i swim upstream, dive off of providence
splash through the atlantic
sprint through europe
land on punjabi soil, chandigarh 1967:
i’m a forward thought
in my mother’s mind
I visit and leave her dreams with ease.
for father, i’m the coveted ovum
where egg successfully meets sperm — life begins
scribbled in his class notes.
mother studies the human body by her dorm window
cradles her face with her hands
sniffs ink and scrub soap on her fingertips
her thoughts swaying through anatomy, physiology, biology:
the building blocks of life.
father strolls by mother’s dormitory
wonders about the bones that
make up the human hand
the school skeletal bones clink
away in the skin of his pant pockets.
i see the two of them
in the college canteen — medical students
examining the human heart, feeding it
cold coffee and chutney sandwiches
consulting other students studying that
anatomical organ sustaining life.
they discuss the procedures
for cardiovascular operations:
open the chest cavity wide
expose the organ to its fullest
watch it thump, blood pumping
then, like a village seamstress
cut and snip, snip and sew.

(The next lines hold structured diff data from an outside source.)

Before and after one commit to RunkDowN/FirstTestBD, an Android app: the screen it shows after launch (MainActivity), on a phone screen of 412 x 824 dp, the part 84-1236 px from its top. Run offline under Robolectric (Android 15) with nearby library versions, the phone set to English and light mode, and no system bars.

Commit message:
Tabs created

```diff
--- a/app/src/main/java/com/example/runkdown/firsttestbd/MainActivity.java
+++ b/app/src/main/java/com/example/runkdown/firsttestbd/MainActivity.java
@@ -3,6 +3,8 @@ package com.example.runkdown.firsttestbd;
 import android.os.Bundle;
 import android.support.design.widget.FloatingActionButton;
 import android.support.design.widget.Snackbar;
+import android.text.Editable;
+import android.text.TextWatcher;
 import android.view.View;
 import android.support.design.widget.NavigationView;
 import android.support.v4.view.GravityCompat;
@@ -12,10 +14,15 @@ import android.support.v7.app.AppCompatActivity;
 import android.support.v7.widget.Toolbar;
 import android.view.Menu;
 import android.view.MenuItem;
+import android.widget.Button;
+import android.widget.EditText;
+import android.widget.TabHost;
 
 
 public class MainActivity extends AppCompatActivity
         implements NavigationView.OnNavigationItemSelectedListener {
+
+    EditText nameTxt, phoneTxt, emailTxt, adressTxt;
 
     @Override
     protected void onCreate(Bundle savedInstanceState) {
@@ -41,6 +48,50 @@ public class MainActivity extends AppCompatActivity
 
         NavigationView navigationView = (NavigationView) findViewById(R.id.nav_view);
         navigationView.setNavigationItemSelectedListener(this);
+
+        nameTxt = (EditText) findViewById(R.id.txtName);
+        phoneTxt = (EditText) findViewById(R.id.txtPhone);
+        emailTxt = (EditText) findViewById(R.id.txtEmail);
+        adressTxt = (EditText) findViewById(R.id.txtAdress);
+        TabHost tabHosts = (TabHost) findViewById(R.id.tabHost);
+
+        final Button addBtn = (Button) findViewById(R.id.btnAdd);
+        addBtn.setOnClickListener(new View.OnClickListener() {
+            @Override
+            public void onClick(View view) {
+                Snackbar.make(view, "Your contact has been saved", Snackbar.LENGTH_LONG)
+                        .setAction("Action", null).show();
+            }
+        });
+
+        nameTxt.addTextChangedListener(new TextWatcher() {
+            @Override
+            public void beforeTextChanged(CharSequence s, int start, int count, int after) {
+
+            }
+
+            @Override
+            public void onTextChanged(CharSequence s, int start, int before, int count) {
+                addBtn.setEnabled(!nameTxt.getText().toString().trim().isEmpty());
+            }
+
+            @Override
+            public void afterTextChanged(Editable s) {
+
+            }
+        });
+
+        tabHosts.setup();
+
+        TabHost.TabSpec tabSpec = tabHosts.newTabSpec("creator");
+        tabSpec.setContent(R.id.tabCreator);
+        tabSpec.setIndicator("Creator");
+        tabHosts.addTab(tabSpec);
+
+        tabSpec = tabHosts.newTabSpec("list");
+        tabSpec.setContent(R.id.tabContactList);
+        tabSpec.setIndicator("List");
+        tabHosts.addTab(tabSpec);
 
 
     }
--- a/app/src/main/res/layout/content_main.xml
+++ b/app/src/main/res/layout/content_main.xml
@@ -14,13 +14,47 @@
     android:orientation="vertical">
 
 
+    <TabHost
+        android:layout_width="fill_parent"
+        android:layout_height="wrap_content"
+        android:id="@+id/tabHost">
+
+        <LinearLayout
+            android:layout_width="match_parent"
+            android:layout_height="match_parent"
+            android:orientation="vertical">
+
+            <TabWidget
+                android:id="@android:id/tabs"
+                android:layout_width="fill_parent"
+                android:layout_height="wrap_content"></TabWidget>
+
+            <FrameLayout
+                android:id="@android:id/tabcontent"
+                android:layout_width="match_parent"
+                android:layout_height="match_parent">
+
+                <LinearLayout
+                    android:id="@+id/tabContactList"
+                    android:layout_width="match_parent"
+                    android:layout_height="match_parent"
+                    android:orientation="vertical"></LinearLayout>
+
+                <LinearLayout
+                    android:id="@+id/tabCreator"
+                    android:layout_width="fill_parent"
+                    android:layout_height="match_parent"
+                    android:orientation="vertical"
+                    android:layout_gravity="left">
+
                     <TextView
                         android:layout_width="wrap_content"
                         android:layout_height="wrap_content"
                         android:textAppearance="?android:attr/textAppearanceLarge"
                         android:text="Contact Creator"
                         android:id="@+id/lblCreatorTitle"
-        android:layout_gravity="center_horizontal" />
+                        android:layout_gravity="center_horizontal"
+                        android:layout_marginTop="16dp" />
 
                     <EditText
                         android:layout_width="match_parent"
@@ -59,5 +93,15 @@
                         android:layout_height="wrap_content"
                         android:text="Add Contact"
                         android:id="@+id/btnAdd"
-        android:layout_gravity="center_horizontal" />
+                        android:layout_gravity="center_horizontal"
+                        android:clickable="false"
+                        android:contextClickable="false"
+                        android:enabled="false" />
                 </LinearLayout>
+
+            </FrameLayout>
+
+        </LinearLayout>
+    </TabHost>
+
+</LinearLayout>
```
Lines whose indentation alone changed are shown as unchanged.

father misses lecture to stand in line
at the blood bank where mother works
he tells his friend he is sick, doesn’t feel well
the diagnosis: the heart
you cannot go to the chemist for this.
father gives mother’s nieces silk saris and
her sisters sweets in exchange for
nana’s approval and nani’s blessings.
matches are made in heaven, father says
they smile for the wedding photographer
the transfusion of marriage is complete.
— Meeta Kaur, 2007.
Meeta Kaur is the managing editor of the forthcoming volume Her Name Is Kaur: Sikh American Women Write About Love, Courage, and Faith, published by She Writes Press. This groundbreaking collection of stories is available for pre-order at Amazon.